= Beginning of Section =

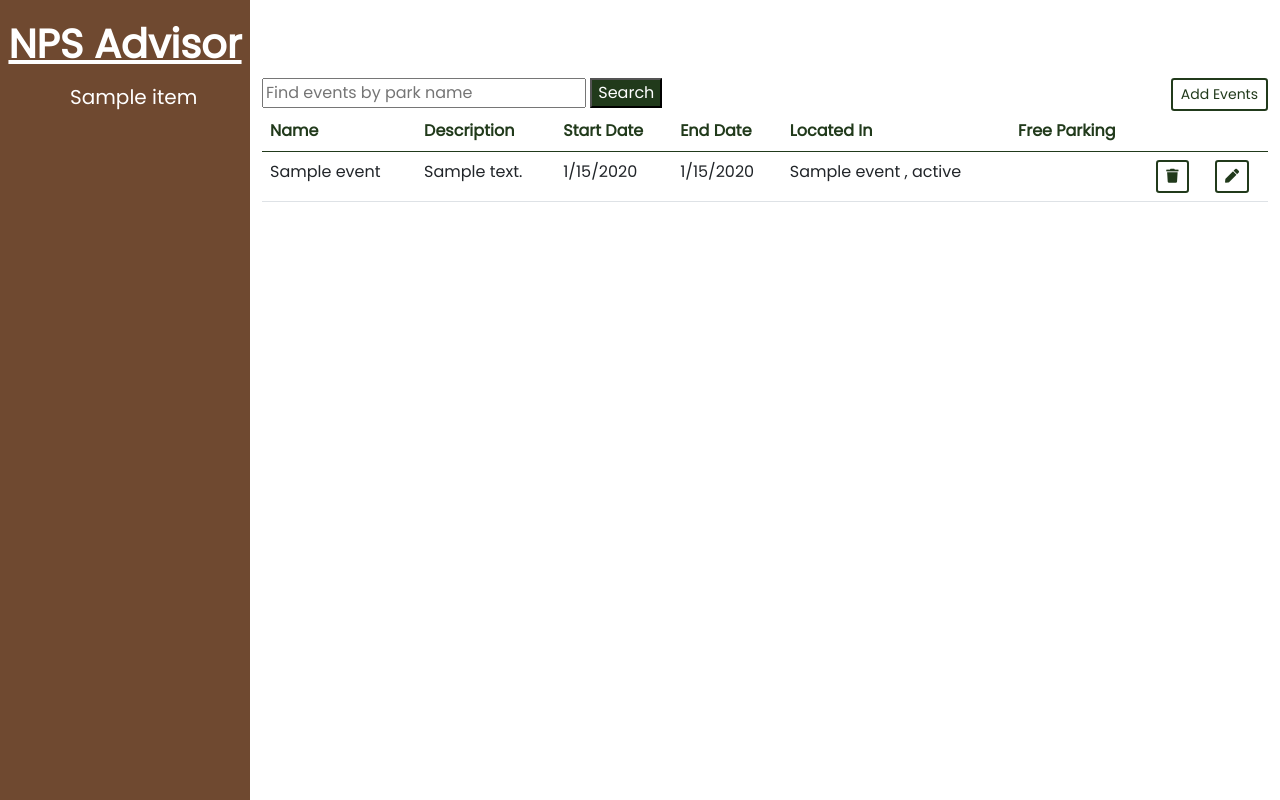
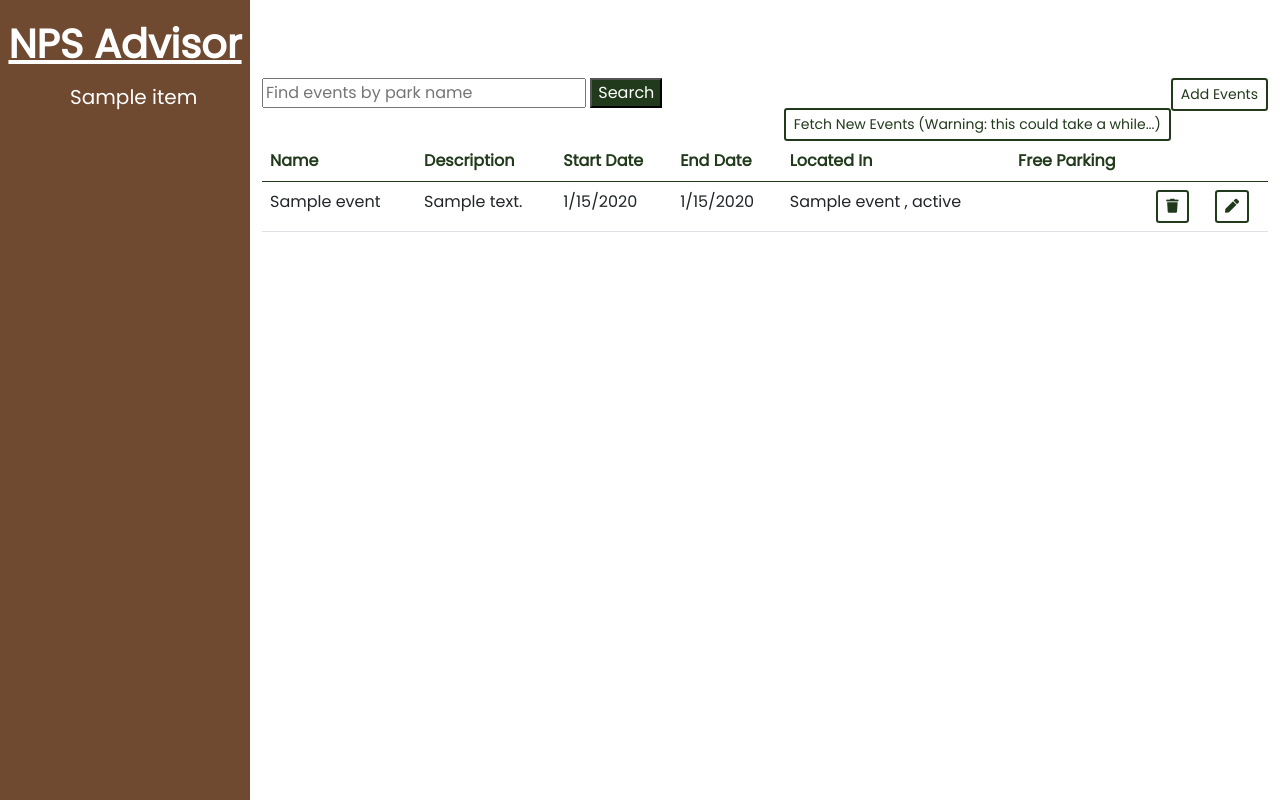
Before and after one commit to mvilsoet/NPS-Advisor, a Flask app: template npsadvisor/app/templates/events.html in a window 1280 px wide. Run offline with Flask 2, Linux system fonts and the light colour scheme; the template is opened without the code that fills it: most values are stand-ins (such as "Sample title", 1, 10 or a date in 2020); parts of the project's set-up code (start-up, migrations or seed data) failed here and were passed over.

Commit message:
fetch events button

```diff
--- a/npsadvisor/app/templates/events.html
+++ b/npsadvisor/app/templates/events.html
@@ -33,6 +33,12 @@
                     <button type="submit" class="search-button">Search</button>
                     <button type="button" class="btn btn-outline-info btn-sm button" data-bs-toggle="modal" data-bs-target="#add-modal" data-source="New Event" style="float:right">Add Events</button>
                 </form>
+            </div>
+            <div style="text-align: right;">
+                <button class="btn btn-outline-info btn-sm" type="button" id="fetch-new-events" value="Fetch New Events (Warning: this could take a while...)">
+                <!-- <input type="submit" name="" id="fetch-new-events" value="Fetch New Events (Warning: this could take a while...)" /> -->
+                    Fetch New Events (Warning: this could take a while...)
+                </button>
             </div>
             <div class="container table-responsive">
                 <!-- Table-->
```
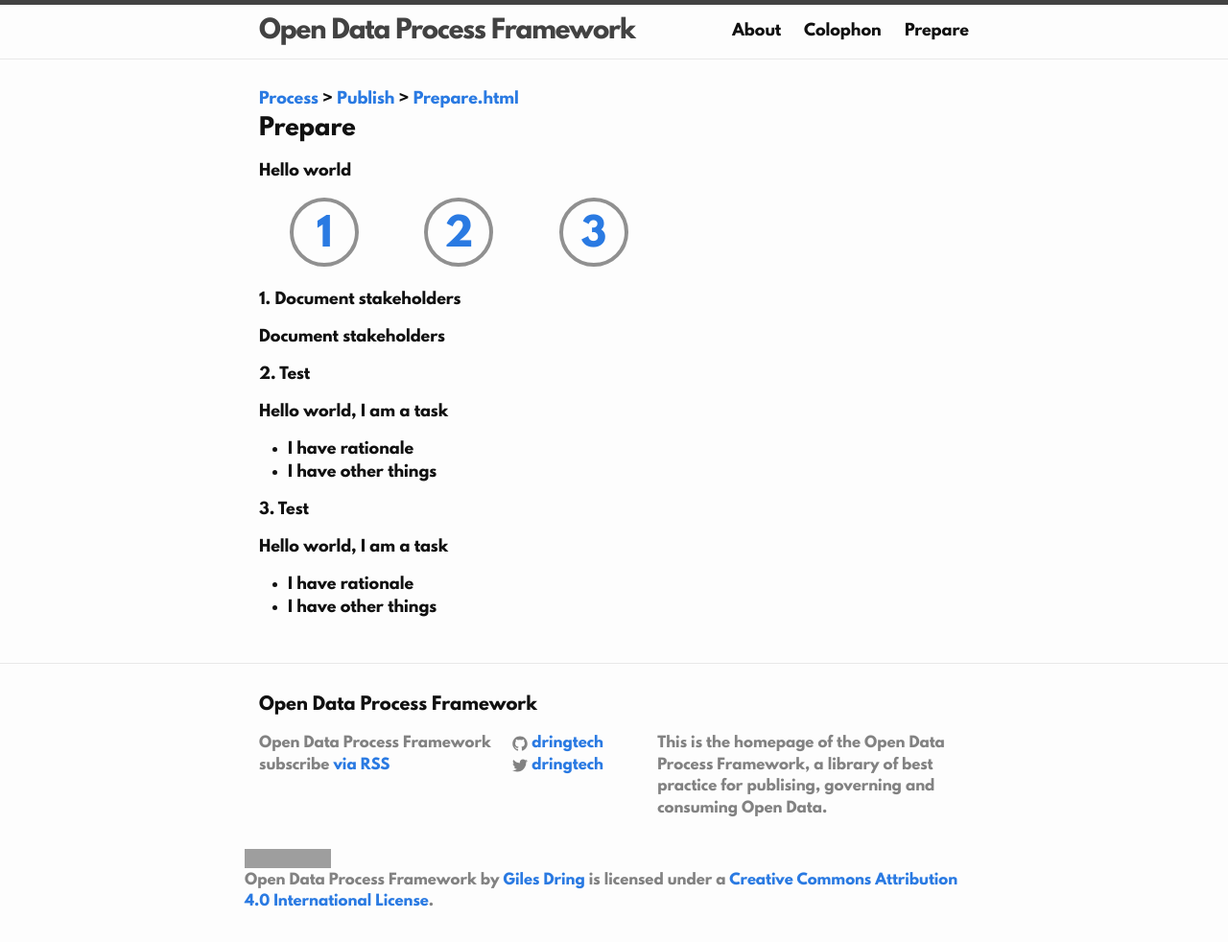
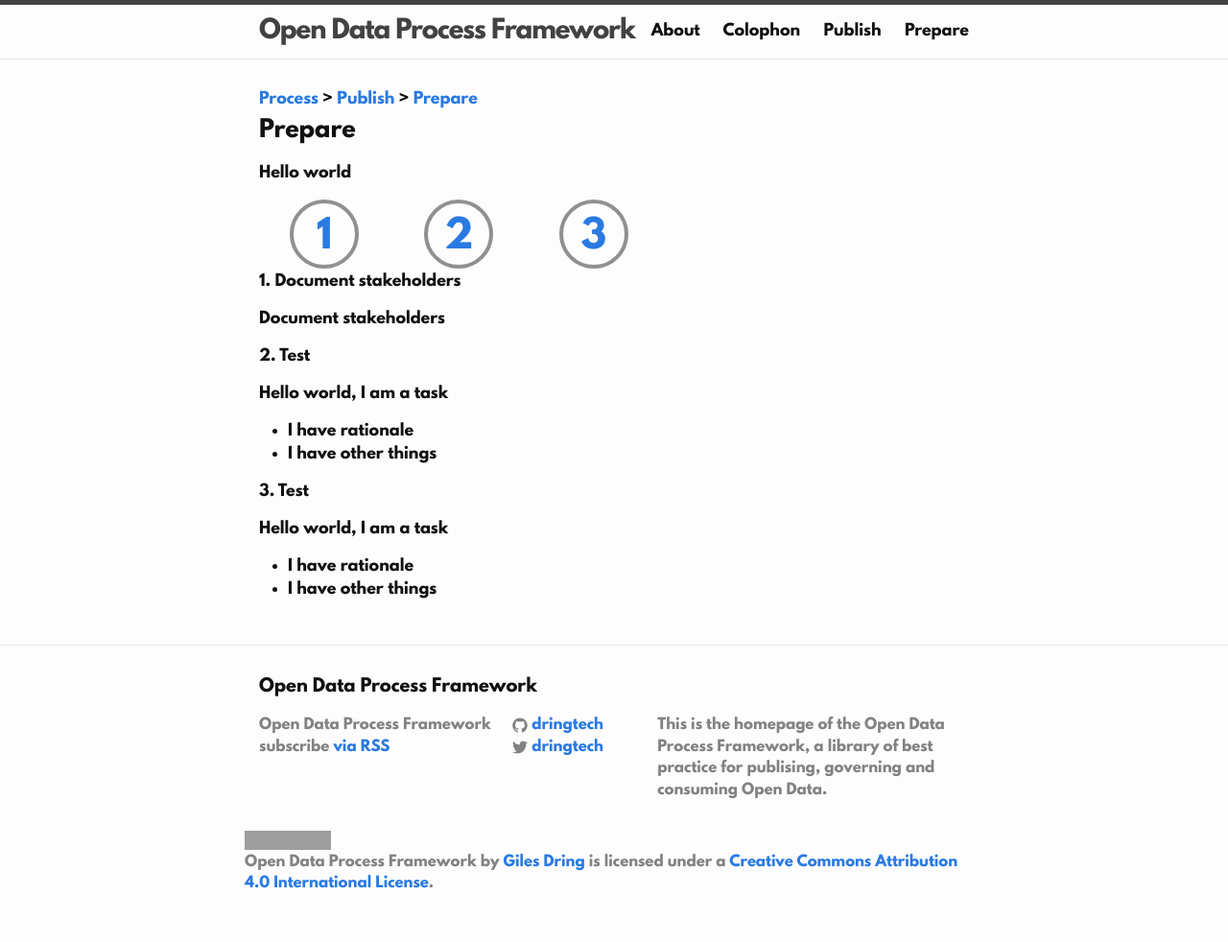
Before and after one commit to dringtech/odpf, a Jekyll site: the page built from process/publish/prepare.html, in a window 1280 px wide. Shown: the whole page at 96% size. Built offline with Jekyll 4.4.1, drawn with Linux system fonts in a browser that asks for light colours; grey boxes are pictures that could not be loaded.

Commit message:
Roughing out process

```diff
--- a/_includes/breadcrumb.html
+++ b/_includes/breadcrumb.html
@@ -1,8 +1,8 @@
 
 <ul class='breadcrumb'>
-  {% assign path = page.url | split: '/' %}
+  {% assign path = page.url | replace: ".html","" | replace: "/index","" | split: '/' %}
   {% for slug in path %}
-    {% if forloop.first == true || slug == 'index.html' %}
+    {% if forloop.first == true %}
     {% else %}
       {% assign offset = path.size | minus: forloop.index %}
       <li data-slug="{{ slug }}"><a href="{{ path | pop: offset | join: '/' }}/">{{ slug | capitalize }}</a></li>
--- a/_sass/_page-elements.scss
+++ b/_sass/_page-elements.scss
@@ -1,14 +1,20 @@
 $line-colour: #909090;
 $phase-task-navigator-circle-radius: 64px;
 
-ul.breadcrumb {
+.horizontal-list {
   margin: 0;
   padding: 0;
   list-style-type: none;
+  li {
+    margin: 0;
+    padding: 0;
+    display: inline-block;
+    vertical-align: text-bottom;
+  }
+}
 
-  li {
-    display: inline;
-  }
+ul.breadcrumb {
+  @extend .horizontal-list;
   li::before {
     content: "> ";
   }
@@ -19,9 +25,8 @@
 
 .phase-task-navigator {
   ul {
+    @extend .horizontal-list;
     margin-left: 0;
-    padding: 0;
-    list-style-type: none;
     li {
       display: inline-block;
       width: $phase-task-navigator-circle-radius;
@@ -42,3 +47,14 @@
     }
   }
 }
+
+.process-phase-navigator {
+  ul {
+    @extend .horizontal-list;
+    li {
+      padding: 10px;
+      font-size: 20px;
+      border: 4px solid $line-colour;
+    }
+  }
+}
```
Also changed, not shown: _layouts/process.html (added, +25 -0 lines), process/publish/index.md (added, +5 -0 lines).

= End of Section =

- Work to be completed -
Return every line of the data above exactly, and omit all pictures.

- Result of this exercise -
Before and after one commit to mvilsoet/NPS-Advisor, a Flask app: template npsadvisor/app/templates/events.html in a window 1280 px wide. Run offline with Flask 2, Linux system fonts and the light colour scheme; the template is opened without the code that fills it: most values are stand-ins (such as "Sample title", 1, 10 or a date in 2020); parts of the project's set-up code (start-up, migrations or seed data) failed here and were passed over.

Commit message:
fetch events button

```diff
--- a/npsadvisor/app/templates/events.html
+++ b/npsadvisor/app/templates/events.html
@@ -33,6 +33,12 @@
                     <button type="submit" class="search-button">Search</button>
                     <button type="button" class="btn btn-outline-info btn-sm button" data-bs-toggle="modal" data-bs-target="#add-modal" data-source="New Event" style="float:right">Add Events</button>
                 </form>
+            </div>
+            <div style="text-align: right;">
+                <button class="btn btn-outline-info btn-sm" type="button" id="fetch-new-events" value="Fetch New Events (Warning: this could take a while...)">
+                <!-- <input type="submit" name="" id="fetch-new-events" value="Fetch New Events (Warning: this could take a while...)" /> -->
+                    Fetch New Events (Warning: this could take a while...)
+                </button>
             </div>
             <div class="container table-responsive">
                 <!-- Table-->
```
Before and after one commit to dringtech/odpf, a Jekyll site: the page built from process/publish/prepare.html, in a window 1280 px wide. Shown: the whole page at 96% size. Built offline with Jekyll 4.4.1, drawn with Linux system fonts in a browser that asks for light colours; grey boxes are pictures that could not be loaded.

Commit message:
Roughing out process

```diff
--- a/_includes/breadcrumb.html
+++ b/_includes/breadcrumb.html
@@ -1,8 +1,8 @@
 
 <ul class='breadcrumb'>
-  {% assign path = page.url | split: '/' %}
+  {% assign path = page.url | replace: ".html","" | replace: "/index","" | split: '/' %}
   {% for slug in path %}
-    {% if forloop.first == true || slug == 'index.html' %}
+    {% if forloop.first == true %}
     {% else %}
       {% assign offset = path.size | minus: forloop.index %}
       <li data-slug="{{ slug }}"><a href="{{ path | pop: offset | join: '/' }}/">{{ slug | capitalize }}</a></li>
--- a/_sass/_page-elements.scss
+++ b/_sass/_page-elements.scss
@@ -1,14 +1,20 @@
 $line-colour: #909090;
 $phase-task-navigator-circle-radius: 64px;
 
-ul.breadcrumb {
+.horizontal-list {
   margin: 0;
   padding: 0;
   list-style-type: none;
+  li {
+    margin: 0;
+    padding: 0;
+    display: inline-block;
+    vertical-align: text-bottom;
+  }
+}
 
-  li {
-    display: inline;
-  }
+ul.breadcrumb {
+  @extend .horizontal-list;
   li::before {
     content: "> ";
   }
@@ -19,9 +25,8 @@
 
 .phase-task-navigator {
   ul {
+    @extend .horizontal-list;
     margin-left: 0;
-    padding: 0;
-    list-style-type: none;
     li {
       display: inline-block;
       width: $phase-task-navigator-circle-radius;
@@ -42,3 +47,14 @@
     }
   }
 }
+
+.process-phase-navigator {
+  ul {
+    @extend .horizontal-list;
+    li {
+      padding: 10px;
+      font-size: 20px;
+      border: 4px solid $line-colour;
+    }
+  }
+}
```
Also changed, not shown: _layouts/process.html (added, +25 -0 lines), process/publish/index.md (added, +5 -0 lines).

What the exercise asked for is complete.